In a riveting performance, Ben Foster stars as Staff Sergeant Will Montgomery, a soldier who has returned from Iraq after suffering a life-threatening injury in battle. He is clearly out of place back home as he struggles to reconnect with his lover Kelly (Jena Malone). Things get even worse as he is asked to work alongside Captain Tony Stone (Woody Harrelson) in the Army's Casualty Notification Unit.
Thus sets the stage for some of the year's most emotionally effective scenes. Several times throughout the film, Montgomery and Stone show up at the doorsteps of a deceased soldier's family, never knowing what type of reaction they will receive. Although Movermon uses a lot of these scenes in the movie, each one offers a different perspective on possible familial situations, and represents the vast range of emotions these that these families could experience.
One reaction Stone and Montgomery never thought they would receive after delivering the news is a polite voice and a couple of handshakes, but that is exactly what Olivia Pitterson (the excellent Samantha Morton) gives them. Stone is happy enough to walk away confused, but Montgomery isn't willing to walk out of this woman's life without knowing more. It's a tough thing -- to put it lightly -- to ask a soldier to inform someone of a loved one's death and then walk away without any feeling of hesitation or sympathy, and it is safe to say that Will isn't ready to make that type of commitment to the Casualty Notifications Unit. He tries, much to the dismay of Stone, to treat these people like human beings and not arbitrary names on a sheet of paper.
Moverman and co-writer Alessandro Camon have a very effective set-up story, but as the film goes on it seems that they keep wanting to accomplish more and more. As a result, this movie does jump around a lot and have somewhat of an unfocused feel to it, but as ineffective as Moverman is in keeping things simple, he is even more effective in getting great performances from his actors.

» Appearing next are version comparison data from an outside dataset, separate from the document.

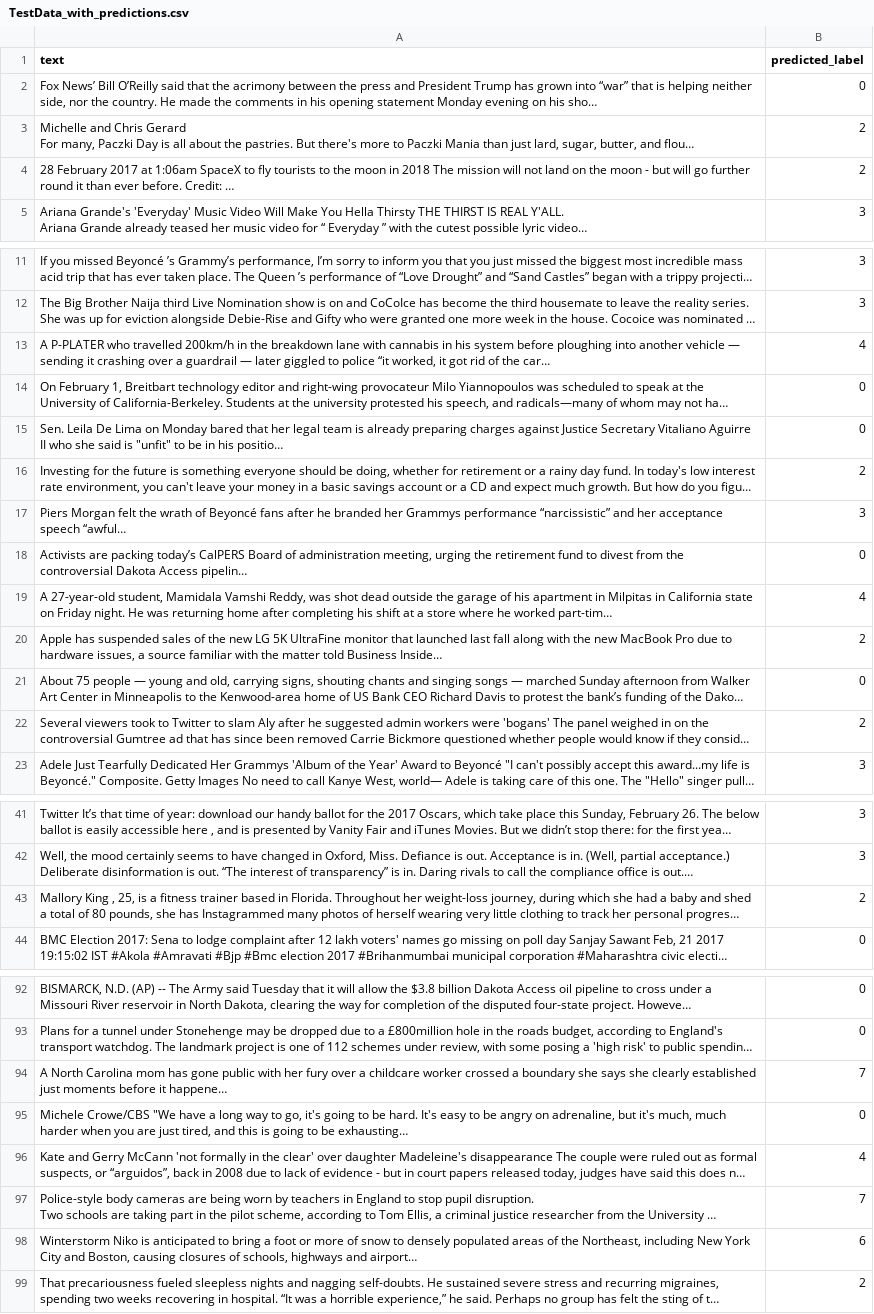
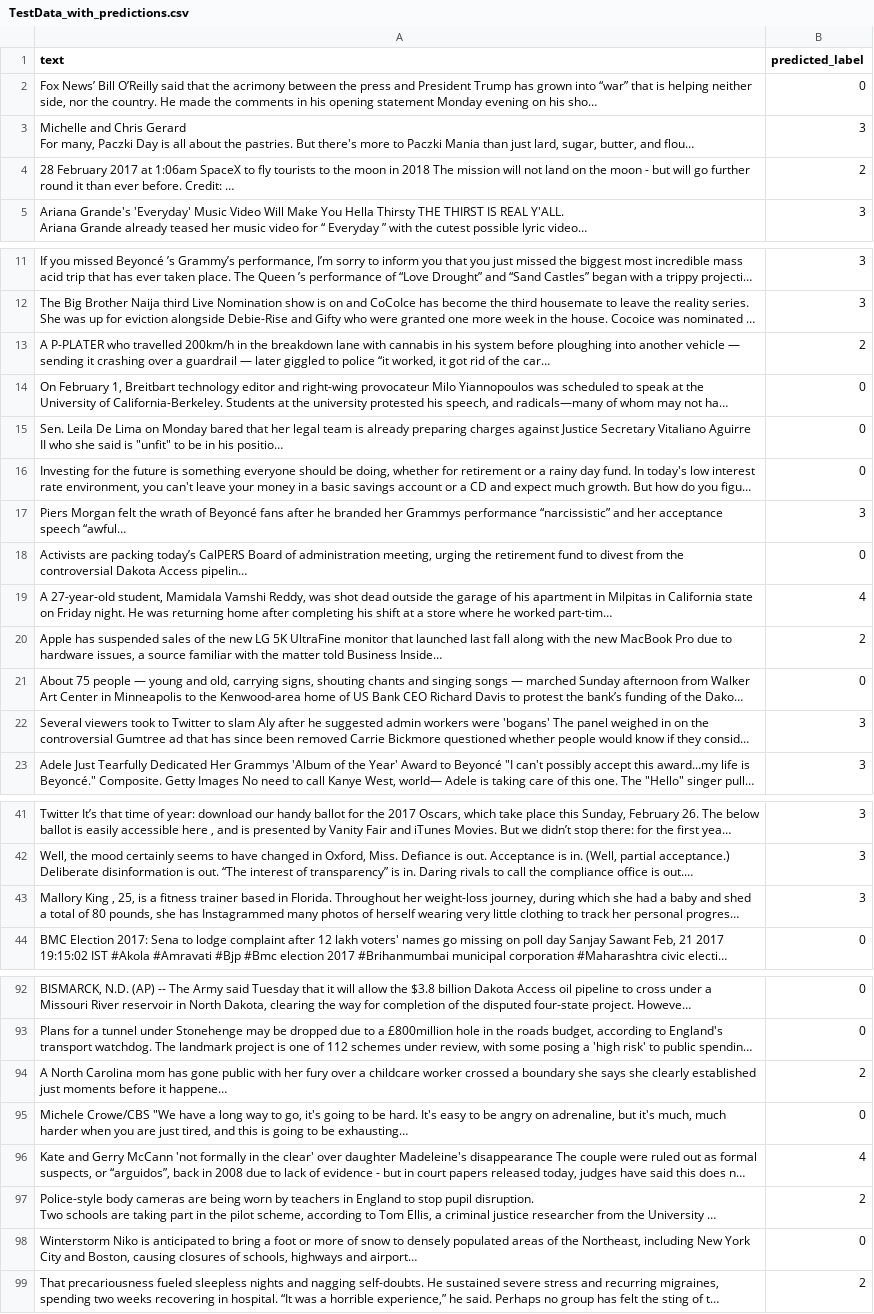
Before and after one commit to scythemenace/multi-model-ft, a CSV file: news_classification/input_data/TestData_with_predictions.csv, drawn as a sheet; only a part is shown, gaps mark what is left out; long unchanged cells end in …; the diff covers the shown part only; the diff names each change by its address in the sheet, - before the commit and + after, or states it on an @@ line.

```diff
--- a/news_classification/input_data/TestData_with_predictions.csv
+++ b/news_classification/input_data/TestData_with_predictions.csv
-B3 (predicted_label): 2
+B3 (predicted_label): 3
-B13 (predicted_label): 4
+B13 (predicted_label): 2
-B16 (predicted_label): 2
+B16 (predicted_label): 0
-B22 (predicted_label): 2
+B22 (predicted_label): 3
-B43 (predicted_label): 2
+B43 (predicted_label): 3
-B94 (predicted_label): 7
+B94 (predicted_label): 2
-B97 (predicted_label): 7
+B97 (predicted_label): 2
-B98 (predicted_label): 6
+B98 (predicted_label): 0
```
Also changed, not shown: 13 edited cells elsewhere in this file, 3 other files.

The director chooses to shoot a lot of the film's most emotional scenes -- whether they are between Foster and Morton or Foster and Harrelson -- with very little cuts, resulting in an almost overwhelmingly intimate feel. It's fascinating how much we get inside these characters with actually knowing very little about them. Foster's remarkably complex portrayal tells us so much about this character with very little dialogue. Although he does open up in a brilliant scene with Woody Harrelson, he is relatively closed-mouthed throughout, which makes the sympathy he earns all the more rewarding.
Harrelson's Stone is also a fierce man, but much more of a free spirit than Montgomery. The actor makes his character seem as if he could be a man in control of his emotions, when in reality is really just as depressed as any other man in his position would be. Like Foster, he keeps his emotions in check as long as possible until he just can't help himself anymore.
In all truth, The Messenger is a very uncomfortable film. From the harrowing front-door scenes to the grave moral dilemma that Will and Olivia face, there aren't many moments in this film that make you feel relaxed. There haven't been many scenes this year that seem intense when compared to the unbelievable suspense of seeing Foster and Harrelson waiting on those family's doorsteps. As a whole, Moverman's effort isn't the most polished, but the fearless performances and the brilliance of some of the aforementioned sequences make this film one that deserves to be seen.